Going to the Review office, after a long absence from Battle Creek, James White found unoccupied both the Review editor's room and that of the editor of the Health Reformer. The latter was ill at home."Our hands are full of business that has been waiting our return," James wrote, "and editing our periodicals" (ibid., Nov. 15, 1870). Warren Bacheller, connected with the Review office since he was a teenager, was, with some assistance from traveling James White, keeping the Review going, but as for the Health Reformer, it stood not only waiting, but seemingly dying. James White, never reticent to get involved in time of special need, took the paper under his wing. He saw that if it was to survive, changes must be made quickly. Without formal authorization he took over, pulling things together for the already-late November issue. He furnished an editorial for this and succeeding issues, and Ellen White helped meet the emergency by furnishing an article for each of four monthly issues. These articles followed his editorials.

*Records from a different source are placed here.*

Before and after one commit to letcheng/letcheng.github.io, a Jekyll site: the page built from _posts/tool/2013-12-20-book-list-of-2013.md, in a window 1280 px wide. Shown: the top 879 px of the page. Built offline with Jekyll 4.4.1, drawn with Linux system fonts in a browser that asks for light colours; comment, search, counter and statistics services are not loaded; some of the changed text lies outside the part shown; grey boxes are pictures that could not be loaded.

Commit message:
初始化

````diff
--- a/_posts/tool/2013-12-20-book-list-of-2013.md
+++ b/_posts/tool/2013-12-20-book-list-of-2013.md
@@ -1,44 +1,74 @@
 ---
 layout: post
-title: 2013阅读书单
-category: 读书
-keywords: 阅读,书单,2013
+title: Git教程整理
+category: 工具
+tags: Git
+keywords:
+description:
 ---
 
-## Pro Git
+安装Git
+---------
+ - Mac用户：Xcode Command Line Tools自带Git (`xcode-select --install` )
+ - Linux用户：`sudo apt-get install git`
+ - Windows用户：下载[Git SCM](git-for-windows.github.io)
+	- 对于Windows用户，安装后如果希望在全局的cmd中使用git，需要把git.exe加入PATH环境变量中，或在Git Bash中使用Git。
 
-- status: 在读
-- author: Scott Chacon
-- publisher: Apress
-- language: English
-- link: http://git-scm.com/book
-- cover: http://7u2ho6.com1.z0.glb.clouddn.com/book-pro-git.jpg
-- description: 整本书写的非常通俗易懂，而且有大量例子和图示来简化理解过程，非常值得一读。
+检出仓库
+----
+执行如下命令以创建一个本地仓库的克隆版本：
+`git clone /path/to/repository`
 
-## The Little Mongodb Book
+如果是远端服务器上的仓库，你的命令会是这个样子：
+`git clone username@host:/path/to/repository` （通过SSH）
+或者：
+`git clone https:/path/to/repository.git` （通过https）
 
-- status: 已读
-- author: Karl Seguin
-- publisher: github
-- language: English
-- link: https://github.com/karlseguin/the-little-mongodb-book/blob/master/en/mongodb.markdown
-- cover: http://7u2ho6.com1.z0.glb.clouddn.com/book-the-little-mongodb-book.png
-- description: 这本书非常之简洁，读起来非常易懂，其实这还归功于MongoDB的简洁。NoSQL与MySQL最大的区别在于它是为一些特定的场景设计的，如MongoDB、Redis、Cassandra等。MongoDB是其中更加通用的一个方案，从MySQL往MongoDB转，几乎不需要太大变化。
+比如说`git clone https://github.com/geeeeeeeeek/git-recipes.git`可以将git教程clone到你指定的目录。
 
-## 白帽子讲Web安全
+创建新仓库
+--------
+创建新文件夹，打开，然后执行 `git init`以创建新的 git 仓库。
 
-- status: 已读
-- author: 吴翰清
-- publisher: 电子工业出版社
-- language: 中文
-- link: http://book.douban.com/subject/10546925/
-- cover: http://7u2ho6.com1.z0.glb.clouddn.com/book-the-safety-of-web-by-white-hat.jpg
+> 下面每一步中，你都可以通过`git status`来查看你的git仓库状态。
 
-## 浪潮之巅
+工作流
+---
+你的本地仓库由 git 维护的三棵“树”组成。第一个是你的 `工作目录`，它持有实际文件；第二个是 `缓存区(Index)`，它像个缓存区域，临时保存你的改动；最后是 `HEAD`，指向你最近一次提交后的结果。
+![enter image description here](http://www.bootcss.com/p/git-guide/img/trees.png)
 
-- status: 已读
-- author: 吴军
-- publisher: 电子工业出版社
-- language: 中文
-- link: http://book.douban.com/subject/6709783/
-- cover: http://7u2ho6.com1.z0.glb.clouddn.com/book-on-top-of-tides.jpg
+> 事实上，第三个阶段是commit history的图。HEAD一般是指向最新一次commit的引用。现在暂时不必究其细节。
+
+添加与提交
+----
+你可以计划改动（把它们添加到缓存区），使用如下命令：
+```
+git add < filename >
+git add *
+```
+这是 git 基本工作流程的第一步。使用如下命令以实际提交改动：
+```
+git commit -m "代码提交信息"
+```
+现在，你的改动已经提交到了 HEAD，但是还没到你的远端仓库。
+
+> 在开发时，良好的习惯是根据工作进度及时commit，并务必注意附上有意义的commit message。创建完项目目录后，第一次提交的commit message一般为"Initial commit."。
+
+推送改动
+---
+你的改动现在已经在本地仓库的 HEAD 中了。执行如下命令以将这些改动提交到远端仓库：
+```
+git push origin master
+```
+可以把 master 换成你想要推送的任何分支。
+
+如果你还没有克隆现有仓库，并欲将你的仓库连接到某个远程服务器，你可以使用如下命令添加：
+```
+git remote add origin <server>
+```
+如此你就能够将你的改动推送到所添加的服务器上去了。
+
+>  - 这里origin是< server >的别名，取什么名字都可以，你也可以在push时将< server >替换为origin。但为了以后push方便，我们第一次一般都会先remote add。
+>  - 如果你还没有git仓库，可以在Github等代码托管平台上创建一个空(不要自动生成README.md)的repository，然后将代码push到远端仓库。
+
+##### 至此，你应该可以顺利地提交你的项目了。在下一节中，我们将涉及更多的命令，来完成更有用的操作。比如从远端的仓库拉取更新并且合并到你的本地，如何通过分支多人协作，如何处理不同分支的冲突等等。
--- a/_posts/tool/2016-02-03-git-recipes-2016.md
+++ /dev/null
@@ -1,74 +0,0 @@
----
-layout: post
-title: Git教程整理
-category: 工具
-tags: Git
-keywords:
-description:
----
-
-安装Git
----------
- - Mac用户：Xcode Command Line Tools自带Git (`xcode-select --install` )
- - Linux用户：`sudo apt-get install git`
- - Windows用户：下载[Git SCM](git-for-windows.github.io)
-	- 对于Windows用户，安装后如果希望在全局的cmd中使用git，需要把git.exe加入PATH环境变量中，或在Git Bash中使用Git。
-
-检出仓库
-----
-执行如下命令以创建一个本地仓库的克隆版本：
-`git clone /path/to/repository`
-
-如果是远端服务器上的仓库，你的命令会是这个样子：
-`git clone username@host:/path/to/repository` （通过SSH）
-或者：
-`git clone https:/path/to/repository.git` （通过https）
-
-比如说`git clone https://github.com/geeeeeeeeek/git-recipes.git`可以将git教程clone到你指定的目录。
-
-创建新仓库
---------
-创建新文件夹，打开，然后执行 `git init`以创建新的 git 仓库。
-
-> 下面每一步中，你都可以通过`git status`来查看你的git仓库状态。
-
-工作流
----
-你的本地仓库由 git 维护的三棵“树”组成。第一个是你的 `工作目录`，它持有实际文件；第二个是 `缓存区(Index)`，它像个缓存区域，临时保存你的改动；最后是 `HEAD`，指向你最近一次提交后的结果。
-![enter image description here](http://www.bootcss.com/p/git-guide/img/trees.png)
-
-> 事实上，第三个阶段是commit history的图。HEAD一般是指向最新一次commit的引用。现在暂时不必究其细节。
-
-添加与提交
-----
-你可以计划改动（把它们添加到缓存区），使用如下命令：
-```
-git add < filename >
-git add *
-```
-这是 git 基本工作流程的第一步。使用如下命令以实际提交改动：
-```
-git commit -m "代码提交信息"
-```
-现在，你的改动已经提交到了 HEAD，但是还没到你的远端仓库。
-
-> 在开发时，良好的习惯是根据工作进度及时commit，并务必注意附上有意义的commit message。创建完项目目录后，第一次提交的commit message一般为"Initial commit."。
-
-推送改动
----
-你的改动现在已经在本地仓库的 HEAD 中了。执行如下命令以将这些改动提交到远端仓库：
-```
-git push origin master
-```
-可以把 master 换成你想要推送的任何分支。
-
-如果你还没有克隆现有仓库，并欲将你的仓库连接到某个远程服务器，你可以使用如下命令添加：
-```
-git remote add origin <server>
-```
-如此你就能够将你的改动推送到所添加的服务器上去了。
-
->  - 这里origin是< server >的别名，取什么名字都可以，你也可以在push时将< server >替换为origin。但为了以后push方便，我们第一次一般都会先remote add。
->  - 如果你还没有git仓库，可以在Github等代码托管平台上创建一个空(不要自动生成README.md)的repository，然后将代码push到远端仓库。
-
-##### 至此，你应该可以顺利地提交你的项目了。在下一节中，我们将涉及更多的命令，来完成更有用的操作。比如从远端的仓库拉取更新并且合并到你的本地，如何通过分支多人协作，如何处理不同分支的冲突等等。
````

James had three objectives in view for the magazine: "First, to raise the interest of the journal; second, to increase its circulation; third, to establish a strict pay-in-advance system" (HR, April 1871).